Even though they haven’t been the best team over the past decades —maybe I shouldn’t say that here—I’m looking forward to seeing the Mariners. I’m really excited to see Felix Hernandez pitch. And Ichiro. I always appreciate how hard of a worker he is and I think it will be great to see him play. You and I saw him together when the Mariners came to play in New York, and I remember you pointed out how he’s always stretching between every single pitch and getting ready for whatever happens next. That’s something I really appreciate, especially compared to many American professional athletes.
As a food writer, I’m curious about the food at the ballparks. What’s been interesting?
Food is my favorite part of this experience. At the New York Yankees game, I had an awesome prime rib sandwich which was amazing. But the thing that grossed me out and made me curious about the taste was the Yankee Donut Burger. It’s a cheeseburger patty but instead of a bun there are two glazed doughnuts. Unfortunately, I was already full, otherwise I would have loved to try it. I’ll have to go back to Yankee Stadium to eat it. And it’s not just the food at the parks. We try to get a little bit of the city into each visit, so in Baltimore we stopped to get blue crabs after the game. We were there for almost two hours eating two dozen crabs covered in Old Bay seasoning, and that was some of the best food of the trip so far.

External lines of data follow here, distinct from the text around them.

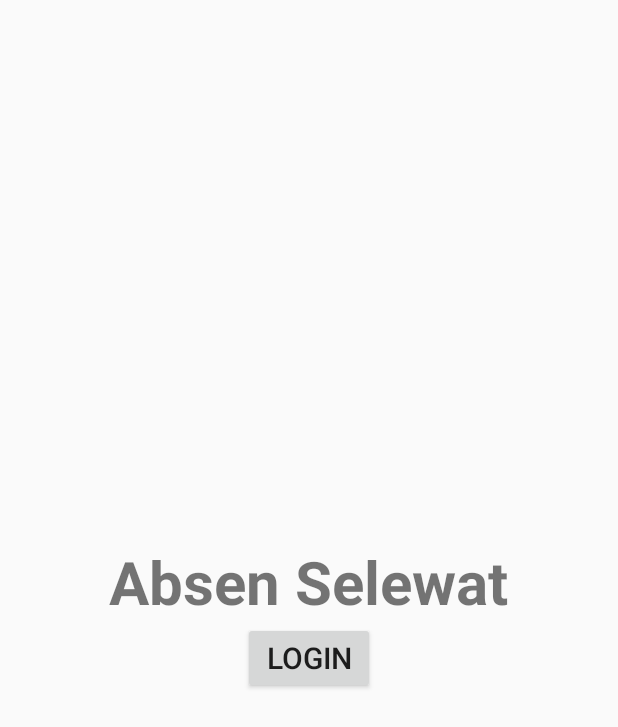
After one commit to aarioc97/Absen-Selewat, an Android app: the layout activity_login.xml on its own in the app's theme, with its tools: preview values and no code run, on a phone screen of 412 x 824 dp. The commit adds this screen. Shown: the top 727 px of the screen. Run offline under Robolectric (Android 15) with nearby library versions, the light colour scheme and no system bars.

Commit message:
Penambahan Login Activity.
Pemberian activity login untuk login.

```diff
--- a/Single Apps/app/src/main/AndroidManifest.xml
+++ b/Single Apps/app/src/main/AndroidManifest.xml
@@ -1,5 +1,6 @@
 <?xml version="1.0" encoding="utf-8"?>
 <manifest xmlns:android="http://schemas.android.com/apk/res/android"
+    xmlns:tools="http://schemas.android.com/tools"
     package="com.example.absenselewat">
 
     <uses-permission android:name="android.permission.ACCESS_COARSE_LOCATION" />
@@ -12,7 +13,7 @@
         android:roundIcon="@mipmap/ic_launcher_round"
         android:supportsRtl="true"
         android:theme="@style/AppTheme">
-        <activity android:name=".MainActivity"
+        <activity android:name=".LoginActivity"
             android:exported="true">
             <intent-filter>
                 <action android:name="android.intent.action.MAIN" />
@@ -20,6 +21,7 @@
                 <category android:name="android.intent.category.LAUNCHER" />
             </intent-filter>
         </activity>
+        <activity android:name=".AbsenActivity" />
     </application>
 
 </manifest>
--- a/Single Apps/app/src/main/java/com/example/absenselewat/MainActivity.java
+++ b/Single Apps/app/src/main/java/com/example/absenselewat/AbsenActivity.java
@@ -37,7 +37,7 @@ import com.google.android.gms.location.Priority;
 
 //Penonaktifan tombol absen masih salah!
 
-public class MainActivity extends AppCompatActivity implements OnClickListener {
+public class AbsenActivity extends AppCompatActivity implements OnClickListener {
 
     FusedLocationProviderClient locProvider;
     TextView latitudeText, longitudeText;
@@ -48,7 +48,7 @@ public class MainActivity extends AppCompatActivity implements OnClickListener {
     @Override
     protected void onCreate(Bundle savedInstanceState){
         super.onCreate(savedInstanceState);
-        setContentView(R.layout.activity_main);
+        setContentView(R.layout.activity_absen);
 
         this.latitudeText = findViewById(R.id.latitude);
         this.longitudeText = findViewById(R.id.longitude);
--- /dev/null
+++ b/Single Apps/app/src/main/res/layout/activity_login.xml
@@ -0,0 +1,24 @@
+<?xml version="1.0" encoding="utf-8"?>
+<LinearLayout
+    xmlns:android="http://schemas.android.com/apk/res/android"
+    android:layout_width="match_parent"
+    android:layout_height="match_parent"
+    android:gravity="center"
+    android:orientation="vertical">
+
+    <TextView
+        android:id="@+id/judul_app"
+        android:layout_width="wrap_content"
+        android:layout_height="wrap_content"
+        android:text="@string/app_name"
+        android:textSize="40sp"
+        android:textStyle="bold"/>
+
+    <Button
+        android:id="@+id/login_button"
+        android:layout_width="wrap_content"
+        android:layout_height="wrap_content"
+        android:text="@string/login_button"
+        android:textSize="20sp"/>
+
+</LinearLayout>
--- a/Single Apps/app/src/main/res/values/strings.xml
+++ b/Single Apps/app/src/main/res/values/strings.xml
@@ -1,5 +1,6 @@
 <resources>
     <string name="app_name">Absen Selewat</string>
+    <string name="login_button">LOGIN</string>
     <string name="koordinat_lokasi">Koordinat Lokasi:</string>
     <string name="desired_point">Titik Koordinat Absen (x.xxxx):</string>
     <string name="latitude">Latitude:</string>
```
Also changed, not shown: Single Apps/app/src/main/java/com/example/absenselewat/LoginActivity.java (added, +28 -0 lines), Single Apps/app/src/main/res/layout/activity_absen.xml (renamed from Single Apps/app/src/main/res/layout/activity_main.xml).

What do you find yourself learning most during this trip?
I’m learning to appreciate the game for what it is, more than just rooting for a specific team.
Post-game postscript from Seattle: How was Safeco?
Even though the stadium was almost completely empty, I still got the feeling of intense devotion from a good number of the fans, especially the “King’s Court” crowd [of Felix fans], which was pretty fun to watch. And it was awesome to get a chance to see the roof actually retract…I’ve never seen such a massive piece of machinery move like that…that was definitely my favorite aspect of the stadium itself. And as for the food, I had to wait until the later innings because of how full I was from dinner at your house, but I tried a grilled salmon sandwich from Ivar’s which was surprisingly great.
And my own postscript: These guys were lucky enough to be at the stadium in San Francisco last night watching Matt Cain throw a perfect game!
Photos courtesy of Scott and Kyle Friedman.